----- SUPPLIED MATERIAL

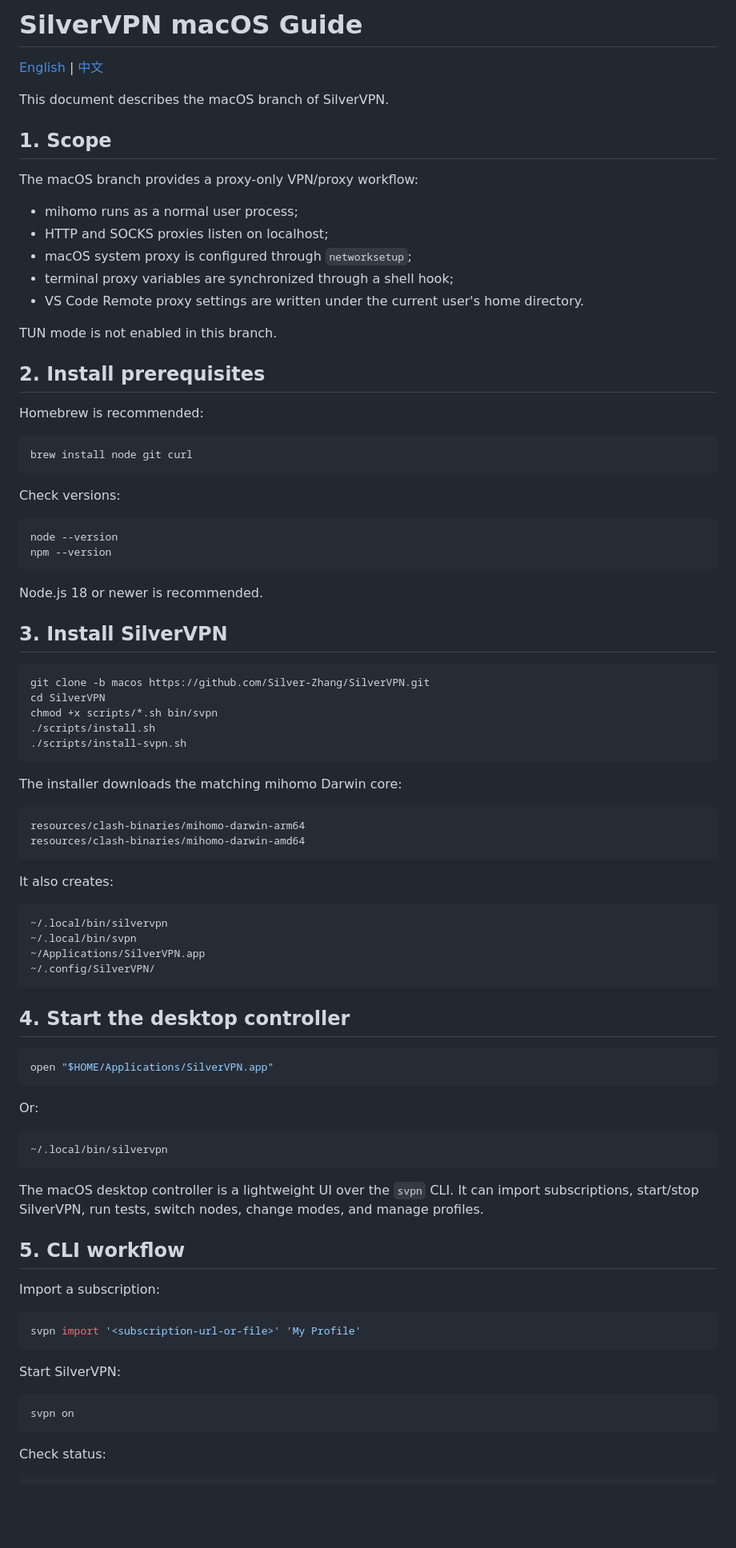
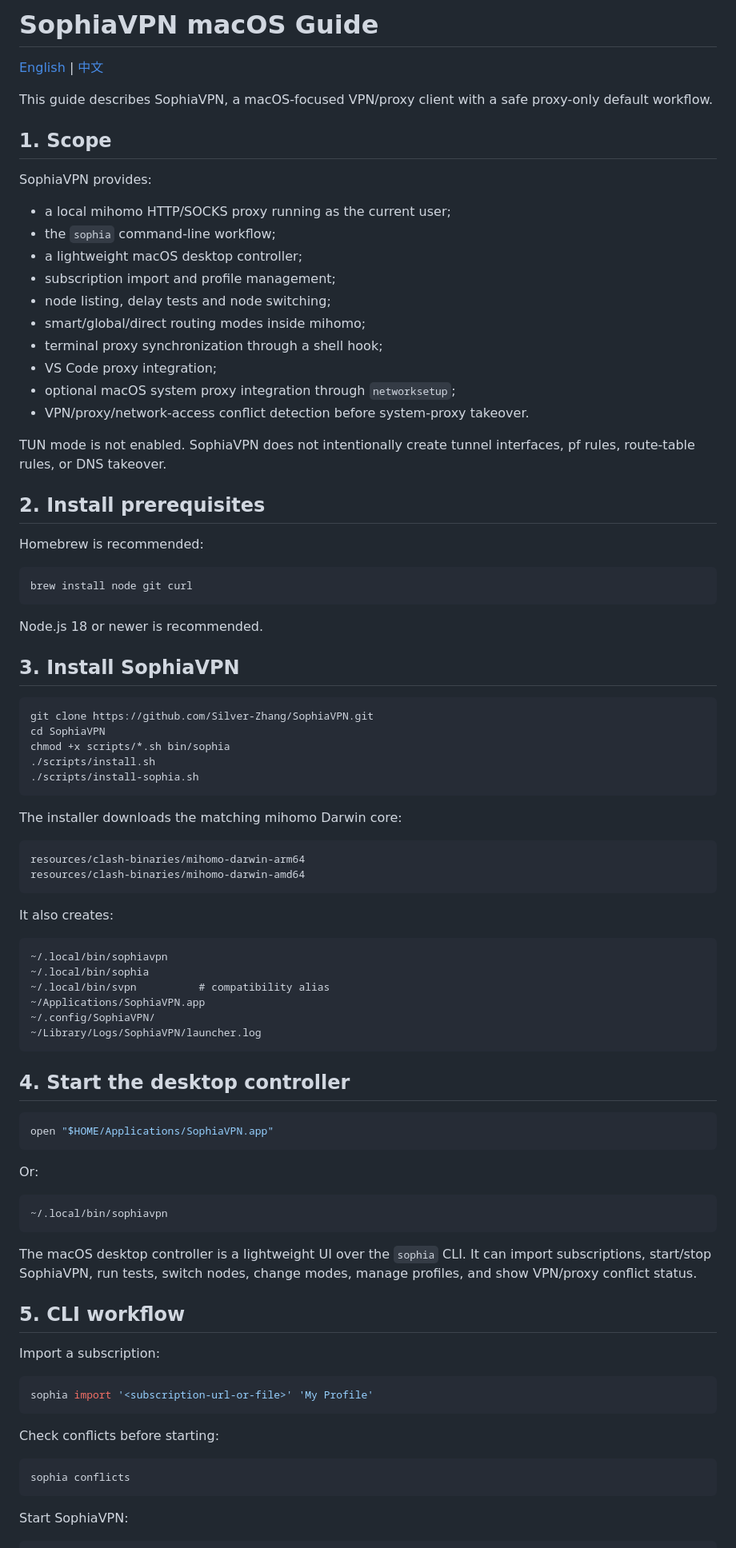
Before and after one commit to Silver-Zhang/SophiaVPN, a Markdown page: docs/macos-guide.md, the part around one of its changes. Shown at 80% size. Rendered like a GitHub page; blank space fills up the shorter version.

````diff
--- a/docs/macos-guide.md
+++ b/docs/macos-guide.md
@@ -1,20 +1,25 @@
-# SilverVPN macOS Guide
+# SophiaVPN macOS Guide
 
 [English](macos-guide.md) | [中文](macos-guide.zh-CN.md)
 
-This document describes the macOS branch of SilverVPN.
+This guide describes SophiaVPN, a macOS-focused VPN/proxy client with a safe proxy-only default workflow.
 
 ## 1. Scope
 
-The macOS branch provides a proxy-only VPN/proxy workflow:
+SophiaVPN provides:
 
-- mihomo runs as a normal user process;
-- HTTP and SOCKS proxies listen on localhost;
-- macOS system proxy is configured through `networksetup`;
-- terminal proxy variables are synchronized through a shell hook;
-- VS Code Remote proxy settings are written under the current user's home directory.
+- a local mihomo HTTP/SOCKS proxy running as the current user;
+- the `sophia` command-line workflow;
+- a lightweight macOS desktop controller;
+- subscription import and profile management;
+- node listing, delay tests and node switching;
+- smart/global/direct routing modes inside mihomo;
+- terminal proxy synchronization through a shell hook;
+- VS Code proxy integration;
+- optional macOS system proxy integration through `networksetup`;
+- VPN/proxy/network-access conflict detection before system-proxy takeover.
 
-TUN mode is not enabled in this branch.
+TUN mode is not enabled. SophiaVPN does not intentionally create tunnel interfaces, pf rules, route-table rules, or DNS takeover.
 
 ## 2. Install prerequisites
 
@@ -24,23 +29,16 @@ Homebrew is recommended:
 brew install node git curl
 ```
 
-Check versions:
+Node.js 18 or newer is recommended.
+
+## 3. Install SophiaVPN
 
 ```bash
-node --version
-npm --version
-```
-
-Node.js 18 or newer is recommended.
-
-## 3. Install SilverVPN
-
-```bash
-git clone -b macos https://github.com/Silver-Zhang/SilverVPN.git
-cd SilverVPN
-chmod +x scripts/*.sh bin/svpn
+git clone https://github.com/Silver-Zhang/SophiaVPN.git
+cd SophiaVPN
+chmod +x scripts/*.sh bin/sophia
 ./scripts/install.sh
-./scripts/install-svpn.sh
+./scripts/install-sophia.sh
 ```
 
 The installer downloads the matching mihomo Darwin core:
@@ -53,40 +51,42 @@ resources/clash-binaries/mihomo-darwin-amd64
 It also creates:
 
 ```text
-~/.local/bin/silvervpn
-~/.local/bin/svpn
-~/Applications/SilverVPN.app
-~/.config/SilverVPN/
+~/.local/bin/sophiavpn
+~/.local/bin/sophia
+~/.local/bin/svpn          # compatibility alias
+~/Applications/SophiaVPN.app
+~/.config/SophiaVPN/
+~/Library/Logs/SophiaVPN/launcher.log
 ```
 
 ## 4. Start the desktop controller
 
 ```bash
-open "$HOME/Applications/SilverVPN.app"
+open "$HOME/Applications/SophiaVPN.app"
 ```
 
 Or:
 
 ```bash
-~/.local/bin/silvervpn
+~/.local/bin/sophiavpn
 ```
 
-The macOS desktop controller is a lightweight UI over the `svpn` CLI. It can import subscriptions, start/stop SilverVPN, run tests, switch nodes, change modes, and manage profiles.
+The macOS desktop controller is a lightweight UI over the `sophia` CLI. It can import subscriptions, start/stop SophiaVPN, run tests, switch nodes, change modes, manage profiles, and show VPN/proxy conflict status.
 
 ## 5. CLI workflow
 
 Import a subscription:
 
 ```bash
-svpn import '<subscription-url-or-file>' 'My Profile'
+sophia import '<subscription-url-or-file>' 'My Profile'
 ```
 
-Start SilverVPN:
+Check conflicts before starting:
 
 ```bash
-svpn on
+sophia conflicts
 ```
 
-Check status:
+Start SophiaVPN:
 
 ```bash
````
Also changed, not shown: other parts of docs/macos-guide.md (+52 -39 lines).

----------

YOUR GOAL >>
From the entries above, extract every line where the word "modes" appears.

RESPONSE >>
+- smart/global/direct routing modes inside mihomo;
-The macOS desktop controller is a lightweight UI over the `svpn` CLI. It can import subscriptions, start/stop SilverVPN, run tests, switch nodes, change modes, and manage profiles.
+The macOS desktop controller is a lightweight UI over the `sophia` CLI. It can import subscriptions, start/stop SophiaVPN, run tests, switch nodes, change modes, manage profiles, and show VPN/proxy conflict status.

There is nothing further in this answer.